Some years back, I had written an editorial for The Air Force Times. Well, this article went a little viral, featuring on John Q. Public's page. (John Q. is a popular online critic of the Air Force and a former Lieutenant Colonel).
Fast forward a few years. Today, I had found out that the person I wrote about wrote a book, and in that book it mentioned me and my writing piece. I've learned to celebrate small successes as a yet-to-be-traditionally-published author, and one of my dreams was to be mentioned in another relatively prominent writer's book. So, naturally, this is a happy event for me. However...
I'm curious to know why I wasn't notified. Are there any permissions that should be obtained on his end? I should also mention it was properly referenced in the back of the book.
Don't get me wrong, I'm happy as heck to find this out and am not going to do anything but rejoice, but now I'm wondering if my works are mentioned or referenced in other books. After all, you did tell me once that permissions must be sought by the copyright owner before use. Which I suppose raises a secondary question: If I write an editorial to a newspaper and it gets printed, does the newspaper own the copyright or do I? Cheers!
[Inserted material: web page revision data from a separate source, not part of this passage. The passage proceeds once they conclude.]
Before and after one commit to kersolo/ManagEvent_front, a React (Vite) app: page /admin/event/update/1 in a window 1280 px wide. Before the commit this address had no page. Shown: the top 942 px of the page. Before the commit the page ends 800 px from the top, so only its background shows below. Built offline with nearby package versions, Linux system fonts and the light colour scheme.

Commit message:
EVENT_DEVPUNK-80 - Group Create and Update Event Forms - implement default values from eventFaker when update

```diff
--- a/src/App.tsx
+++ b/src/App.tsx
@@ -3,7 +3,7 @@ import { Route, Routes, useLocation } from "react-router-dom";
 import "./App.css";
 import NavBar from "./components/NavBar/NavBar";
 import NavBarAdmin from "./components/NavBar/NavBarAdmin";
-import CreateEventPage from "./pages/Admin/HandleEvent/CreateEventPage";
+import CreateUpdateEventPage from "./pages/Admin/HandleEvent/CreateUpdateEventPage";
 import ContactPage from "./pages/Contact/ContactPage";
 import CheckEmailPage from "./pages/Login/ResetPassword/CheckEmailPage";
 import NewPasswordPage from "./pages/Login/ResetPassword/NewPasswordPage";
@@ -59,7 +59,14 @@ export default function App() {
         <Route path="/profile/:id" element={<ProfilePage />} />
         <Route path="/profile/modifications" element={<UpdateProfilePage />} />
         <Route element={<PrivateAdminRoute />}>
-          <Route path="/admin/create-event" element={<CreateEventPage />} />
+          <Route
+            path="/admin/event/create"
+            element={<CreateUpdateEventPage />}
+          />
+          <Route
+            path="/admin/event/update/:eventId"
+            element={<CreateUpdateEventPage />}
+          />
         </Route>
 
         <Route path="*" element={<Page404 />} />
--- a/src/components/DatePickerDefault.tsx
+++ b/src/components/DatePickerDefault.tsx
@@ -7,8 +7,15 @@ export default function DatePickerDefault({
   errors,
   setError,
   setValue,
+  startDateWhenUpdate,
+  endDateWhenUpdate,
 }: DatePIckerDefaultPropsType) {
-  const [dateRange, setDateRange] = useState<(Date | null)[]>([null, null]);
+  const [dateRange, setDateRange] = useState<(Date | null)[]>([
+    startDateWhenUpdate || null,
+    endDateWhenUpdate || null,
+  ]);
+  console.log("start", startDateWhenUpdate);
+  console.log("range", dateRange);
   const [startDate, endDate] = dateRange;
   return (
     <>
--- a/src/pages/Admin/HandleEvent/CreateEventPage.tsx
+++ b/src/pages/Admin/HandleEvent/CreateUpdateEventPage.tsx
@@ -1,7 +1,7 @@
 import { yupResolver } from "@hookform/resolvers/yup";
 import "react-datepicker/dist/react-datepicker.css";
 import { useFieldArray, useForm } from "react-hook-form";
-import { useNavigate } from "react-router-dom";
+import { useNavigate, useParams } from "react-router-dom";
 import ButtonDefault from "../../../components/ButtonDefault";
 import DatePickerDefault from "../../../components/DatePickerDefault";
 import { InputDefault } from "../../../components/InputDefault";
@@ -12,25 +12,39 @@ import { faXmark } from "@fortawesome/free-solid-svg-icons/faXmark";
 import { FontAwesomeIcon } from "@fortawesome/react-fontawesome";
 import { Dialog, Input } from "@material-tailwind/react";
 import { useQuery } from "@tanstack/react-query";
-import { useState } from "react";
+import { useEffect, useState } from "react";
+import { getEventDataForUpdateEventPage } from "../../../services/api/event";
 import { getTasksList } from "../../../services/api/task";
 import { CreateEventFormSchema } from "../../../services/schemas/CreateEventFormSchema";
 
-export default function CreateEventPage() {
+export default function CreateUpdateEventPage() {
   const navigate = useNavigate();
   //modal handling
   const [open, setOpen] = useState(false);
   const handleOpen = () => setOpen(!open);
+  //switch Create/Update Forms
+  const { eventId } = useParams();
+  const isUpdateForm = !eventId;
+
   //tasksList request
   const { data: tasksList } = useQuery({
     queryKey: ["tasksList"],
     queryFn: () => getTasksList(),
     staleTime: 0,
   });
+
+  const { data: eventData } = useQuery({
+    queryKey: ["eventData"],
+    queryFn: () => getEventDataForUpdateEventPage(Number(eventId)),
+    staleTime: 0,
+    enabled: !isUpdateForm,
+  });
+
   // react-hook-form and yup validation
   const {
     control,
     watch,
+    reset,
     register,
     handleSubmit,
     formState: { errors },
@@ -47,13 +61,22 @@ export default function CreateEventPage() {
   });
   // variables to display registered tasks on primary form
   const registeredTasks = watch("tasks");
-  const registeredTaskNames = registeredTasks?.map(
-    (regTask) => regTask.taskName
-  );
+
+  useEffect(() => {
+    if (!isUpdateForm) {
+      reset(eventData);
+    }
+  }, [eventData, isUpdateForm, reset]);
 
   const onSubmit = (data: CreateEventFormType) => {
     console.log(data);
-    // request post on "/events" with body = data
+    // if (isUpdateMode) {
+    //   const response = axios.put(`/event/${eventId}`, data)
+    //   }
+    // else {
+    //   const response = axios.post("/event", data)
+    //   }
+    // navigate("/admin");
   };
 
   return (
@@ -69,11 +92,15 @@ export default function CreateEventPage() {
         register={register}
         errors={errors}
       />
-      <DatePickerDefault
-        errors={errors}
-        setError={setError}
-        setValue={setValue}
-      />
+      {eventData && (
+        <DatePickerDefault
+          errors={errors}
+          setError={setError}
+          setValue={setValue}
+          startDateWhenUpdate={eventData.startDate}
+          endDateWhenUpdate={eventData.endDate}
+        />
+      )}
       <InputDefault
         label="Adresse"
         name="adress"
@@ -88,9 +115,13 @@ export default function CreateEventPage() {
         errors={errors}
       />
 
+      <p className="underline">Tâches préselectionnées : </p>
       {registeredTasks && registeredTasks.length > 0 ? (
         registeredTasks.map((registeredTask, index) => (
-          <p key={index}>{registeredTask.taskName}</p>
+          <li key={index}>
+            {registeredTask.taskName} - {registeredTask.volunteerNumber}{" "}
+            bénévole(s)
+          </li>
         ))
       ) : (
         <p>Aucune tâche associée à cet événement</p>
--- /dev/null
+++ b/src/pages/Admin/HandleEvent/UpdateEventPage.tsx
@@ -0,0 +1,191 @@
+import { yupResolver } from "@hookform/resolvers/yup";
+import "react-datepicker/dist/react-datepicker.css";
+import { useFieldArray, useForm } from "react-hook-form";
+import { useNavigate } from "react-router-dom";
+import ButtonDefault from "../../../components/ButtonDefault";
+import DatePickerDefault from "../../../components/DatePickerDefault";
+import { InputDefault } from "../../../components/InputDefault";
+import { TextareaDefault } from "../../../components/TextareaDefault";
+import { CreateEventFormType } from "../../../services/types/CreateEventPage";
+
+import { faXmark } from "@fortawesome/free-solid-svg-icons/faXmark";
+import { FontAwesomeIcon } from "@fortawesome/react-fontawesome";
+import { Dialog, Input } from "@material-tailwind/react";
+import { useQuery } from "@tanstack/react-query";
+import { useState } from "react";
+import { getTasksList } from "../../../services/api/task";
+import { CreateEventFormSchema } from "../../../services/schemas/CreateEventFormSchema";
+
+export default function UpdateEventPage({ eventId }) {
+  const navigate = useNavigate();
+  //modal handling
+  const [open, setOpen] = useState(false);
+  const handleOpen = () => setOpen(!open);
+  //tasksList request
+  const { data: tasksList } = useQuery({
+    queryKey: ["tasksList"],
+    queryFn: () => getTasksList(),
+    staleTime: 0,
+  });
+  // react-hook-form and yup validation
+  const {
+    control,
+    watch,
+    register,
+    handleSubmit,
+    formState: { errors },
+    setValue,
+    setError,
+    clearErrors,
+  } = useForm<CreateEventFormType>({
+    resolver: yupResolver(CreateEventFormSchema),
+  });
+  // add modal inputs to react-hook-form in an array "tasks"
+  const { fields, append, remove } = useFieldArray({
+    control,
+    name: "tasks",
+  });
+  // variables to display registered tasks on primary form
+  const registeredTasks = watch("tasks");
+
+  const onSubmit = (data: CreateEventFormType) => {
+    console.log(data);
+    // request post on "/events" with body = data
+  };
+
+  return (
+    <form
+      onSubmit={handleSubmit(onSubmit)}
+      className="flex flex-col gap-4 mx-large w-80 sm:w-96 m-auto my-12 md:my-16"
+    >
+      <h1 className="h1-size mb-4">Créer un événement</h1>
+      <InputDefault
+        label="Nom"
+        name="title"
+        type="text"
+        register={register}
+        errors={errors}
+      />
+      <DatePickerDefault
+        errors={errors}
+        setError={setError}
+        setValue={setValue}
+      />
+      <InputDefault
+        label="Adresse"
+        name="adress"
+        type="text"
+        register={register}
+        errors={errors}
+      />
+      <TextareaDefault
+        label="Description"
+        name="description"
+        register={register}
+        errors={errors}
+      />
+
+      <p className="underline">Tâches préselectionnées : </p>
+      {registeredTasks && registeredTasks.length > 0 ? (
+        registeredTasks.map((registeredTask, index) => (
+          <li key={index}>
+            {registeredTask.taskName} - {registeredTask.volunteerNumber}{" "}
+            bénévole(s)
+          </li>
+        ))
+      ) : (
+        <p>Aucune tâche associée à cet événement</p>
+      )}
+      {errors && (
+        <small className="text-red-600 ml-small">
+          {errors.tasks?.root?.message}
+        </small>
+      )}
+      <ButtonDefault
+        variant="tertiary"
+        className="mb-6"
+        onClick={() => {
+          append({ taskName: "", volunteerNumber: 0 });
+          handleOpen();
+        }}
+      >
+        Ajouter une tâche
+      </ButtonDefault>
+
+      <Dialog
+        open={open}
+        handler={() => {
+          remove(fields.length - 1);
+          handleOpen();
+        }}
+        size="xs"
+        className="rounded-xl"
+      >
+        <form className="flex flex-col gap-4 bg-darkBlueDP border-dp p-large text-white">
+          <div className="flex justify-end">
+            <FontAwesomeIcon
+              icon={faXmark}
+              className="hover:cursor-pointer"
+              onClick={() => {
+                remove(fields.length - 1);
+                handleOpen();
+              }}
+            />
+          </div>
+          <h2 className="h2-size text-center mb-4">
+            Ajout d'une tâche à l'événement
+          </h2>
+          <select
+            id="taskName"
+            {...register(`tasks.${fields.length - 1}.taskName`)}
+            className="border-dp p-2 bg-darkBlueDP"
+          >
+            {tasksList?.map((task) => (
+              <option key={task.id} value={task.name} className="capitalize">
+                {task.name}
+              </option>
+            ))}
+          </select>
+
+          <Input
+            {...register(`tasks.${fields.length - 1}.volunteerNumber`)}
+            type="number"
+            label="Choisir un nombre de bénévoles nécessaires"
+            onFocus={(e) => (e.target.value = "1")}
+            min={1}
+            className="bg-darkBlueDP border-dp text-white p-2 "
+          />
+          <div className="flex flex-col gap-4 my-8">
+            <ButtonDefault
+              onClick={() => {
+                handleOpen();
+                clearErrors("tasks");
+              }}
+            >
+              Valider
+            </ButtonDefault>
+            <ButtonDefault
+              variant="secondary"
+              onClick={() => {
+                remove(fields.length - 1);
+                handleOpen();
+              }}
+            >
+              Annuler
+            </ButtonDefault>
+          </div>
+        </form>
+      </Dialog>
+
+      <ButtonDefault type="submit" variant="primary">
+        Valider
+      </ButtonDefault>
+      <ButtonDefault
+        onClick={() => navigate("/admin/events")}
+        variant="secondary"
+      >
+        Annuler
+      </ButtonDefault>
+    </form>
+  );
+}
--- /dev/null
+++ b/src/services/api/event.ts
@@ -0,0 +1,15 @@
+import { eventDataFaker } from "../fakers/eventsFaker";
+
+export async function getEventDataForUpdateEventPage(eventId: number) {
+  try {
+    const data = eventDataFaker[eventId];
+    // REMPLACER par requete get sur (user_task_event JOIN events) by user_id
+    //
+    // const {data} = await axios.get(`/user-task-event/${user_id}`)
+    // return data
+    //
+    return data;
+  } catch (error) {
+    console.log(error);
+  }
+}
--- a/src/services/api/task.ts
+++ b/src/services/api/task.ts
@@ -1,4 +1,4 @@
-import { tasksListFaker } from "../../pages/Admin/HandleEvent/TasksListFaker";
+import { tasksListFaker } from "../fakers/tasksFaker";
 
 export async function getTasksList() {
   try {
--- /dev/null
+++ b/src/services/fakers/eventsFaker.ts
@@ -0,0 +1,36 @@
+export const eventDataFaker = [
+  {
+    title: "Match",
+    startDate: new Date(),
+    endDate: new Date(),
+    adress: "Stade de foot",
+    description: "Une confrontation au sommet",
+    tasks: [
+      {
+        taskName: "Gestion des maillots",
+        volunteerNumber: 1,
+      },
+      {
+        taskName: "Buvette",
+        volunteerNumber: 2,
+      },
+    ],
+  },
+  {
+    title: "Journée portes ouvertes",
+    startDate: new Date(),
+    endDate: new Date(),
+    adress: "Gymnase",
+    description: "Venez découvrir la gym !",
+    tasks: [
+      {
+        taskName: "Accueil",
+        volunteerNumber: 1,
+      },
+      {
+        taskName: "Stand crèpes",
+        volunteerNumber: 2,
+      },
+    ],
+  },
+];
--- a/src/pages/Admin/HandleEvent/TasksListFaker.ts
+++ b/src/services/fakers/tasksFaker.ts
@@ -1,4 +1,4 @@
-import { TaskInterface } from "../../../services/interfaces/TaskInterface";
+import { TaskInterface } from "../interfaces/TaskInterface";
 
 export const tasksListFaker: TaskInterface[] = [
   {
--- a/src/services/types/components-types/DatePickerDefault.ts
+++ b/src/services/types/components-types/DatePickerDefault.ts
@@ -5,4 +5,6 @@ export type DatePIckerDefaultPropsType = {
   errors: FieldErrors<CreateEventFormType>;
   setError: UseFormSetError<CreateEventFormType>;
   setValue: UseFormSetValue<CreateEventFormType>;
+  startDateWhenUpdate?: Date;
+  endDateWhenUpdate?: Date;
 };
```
Permission is required to quote from your work in chunks longer than a sentence or two (generally.)
Permission is NOT required to refer to you and your work.
If I want to collect and publish a selection of blog contest entries, like this one from Kitty,
“And then she saw Catherine Higgins, Mrs. Platt said, after she hit her with her vehicle,” said the officer.
“Ms. Higgins said nothing’s broken, it was an accident and she won’t press charges,” said the Chief. “Thank God that sweet old lady was driving slow and doesn’t know Arthur is seeing Ms. Higgins.”
Later, Arthur told his wife, “That Buick is simply too big. You can’t see over the steering wheel.”
“I can see just fine.”
“You need a smaller car.”
“Stop seeing Catherine or next time I’ll gun that Buick. This time I only stunned her.”
I will need Kitty's permission to use the entire entry.
I could quote just the last line, most likely, and call it fair use.
I will NOT need her permission to say "Kitty's entry about Mrs. Platt and the Buick cracked me up."
In all instances, I will need to cite where Kitty's entry can be found, so that other readers can see the original source and make sure I'm not misquoting, or bowdlerizing Kitty's entry.
This reminds me of the gent in Maryland who wanted to preclude a newspaper reporter from writing about him without his permission. Of course, since he was an elected official, he was pretty roundly ridiculed for not understanding the basics of the first amendment. While you are not a public figure or a politician, if you write about someone, it's not a big leap to assume they in turn might reference the work.
If you think about this, you'll see that requiring permission to talk about an author's work would stifle any kind of free discussion, academic analysis, and most of this blog. A calamity in the making!
In addition, a writer can quote from a work without needing permission if the quote falls under Fair Use. The rules for that are too complex for this blog post, but generally think short in length and scholarly in purpose.